Ex Machina is an egghead thriller with a scary selling point: It's a smart film about the shrinking divide between man and robot. It's also a hoot, an anti-comedy where all of the jokes double as threats, and vice versa. Ex Machina is the directorial debut of sci-fi screenwriter Alex Garland. It's the film version of an iPhone: small, expensive-looking, and a touch overhyped -- plus an addictive sales pitch for whatever Garland makes next.
Our hero is computer coder Caleb (Domhnall Gleeson), a nervous 26-year-old smartypants tasked by tech billionaire Nathan (Oscar Isaac) with investigating a robot named Ava (the symmetrically perfect Swedish actress Alicia Vikander), who has big boobs, a see-through stomach, and a child's curiosity about the world beyond her locked living quarters. Nathan wants Caleb to see if she passes the Turing Test -- can her mind pass for a human's?

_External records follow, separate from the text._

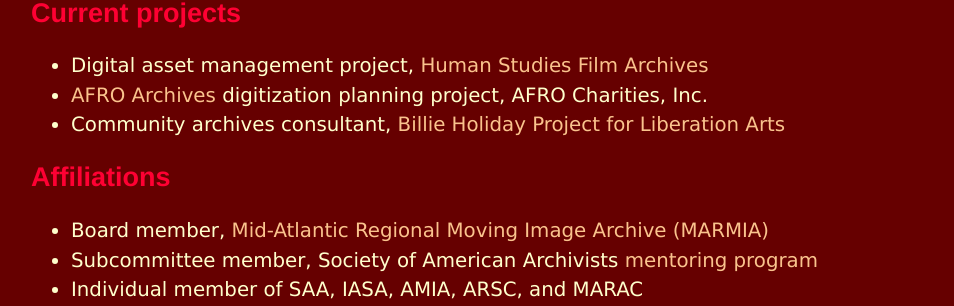
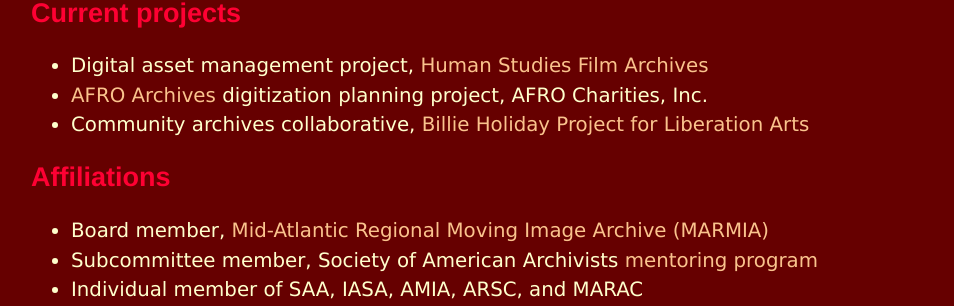
Before and after one commit to megan-mcshea/megan-mcshea.github.io, a Jekyll site: the page built from archivist.html, in a window 1280 px wide. Shown: the part 629-935 px from the top of the page, without its empty margins (161-1115 px from the left). Built offline with Jekyll 4.4.1, drawn with Linux system fonts in a browser that asks for light colours.

Commit message:
Update archivist.html

```diff
--- a/archivist.html
+++ b/archivist.html
@@ -20,7 +20,7 @@ title: Megan McShea, archivist
 	<h2>Current projects</h2>
 	<ul><li>Digital asset management project, <a href="https://www.youtube.com/user/HSFAFilmClips" target="_blank">Human Studies Film Archives</a></li>
 	<li><a href="https://www.afrocharities.org/archives" target="_blank">AFRO Archives</a> digitization planning project, AFRO Charities, Inc.</li>
-	<li>Community archives consultant, <a href="https://sites.krieger.jhu.edu/billie-holiday-project/" target="_blank">Billie Holiday Project for Liberation Arts</a></li></ul>
+	<li>Community archives collaborative, <a href="https://sites.krieger.jhu.edu/billie-holiday-project/" target="_blank">Billie Holiday Project for Liberation Arts</a></li></ul>
 
 	<h2>Affiliations</h2>
 	<ul><li>Board member, <a href="https://marmia.org/" target="_blank">Mid-Atlantic Regional Moving Image Archive (MARMIA)</a></li>
```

The film keeps us at a remove, asking us, too, to observe and deduce. But Caleb has a harder time staying logical. As Ava and Caleb begin to bond, she covers her machinery with girlish dresses. Vikander's posture is so erect and her balletic walk so precise that she's convincing as a machine who's convincing as a human — she lets us understand why Caleb almost forgets about her circuitry, even as she reminds us to stay alert. Eventually, she'll ask Caleb a question he's afraid to answer: What will Nathan do with her if Caleb decides her wiring isn't perfect? The answer is inevitable. But the route Ex Machina takes to get there is full of fun detours -- robot nudity, disco dancing, digressions on Jackson Pollock -- that celebrate Garland's own imperfect chaos, an achievement worth applause.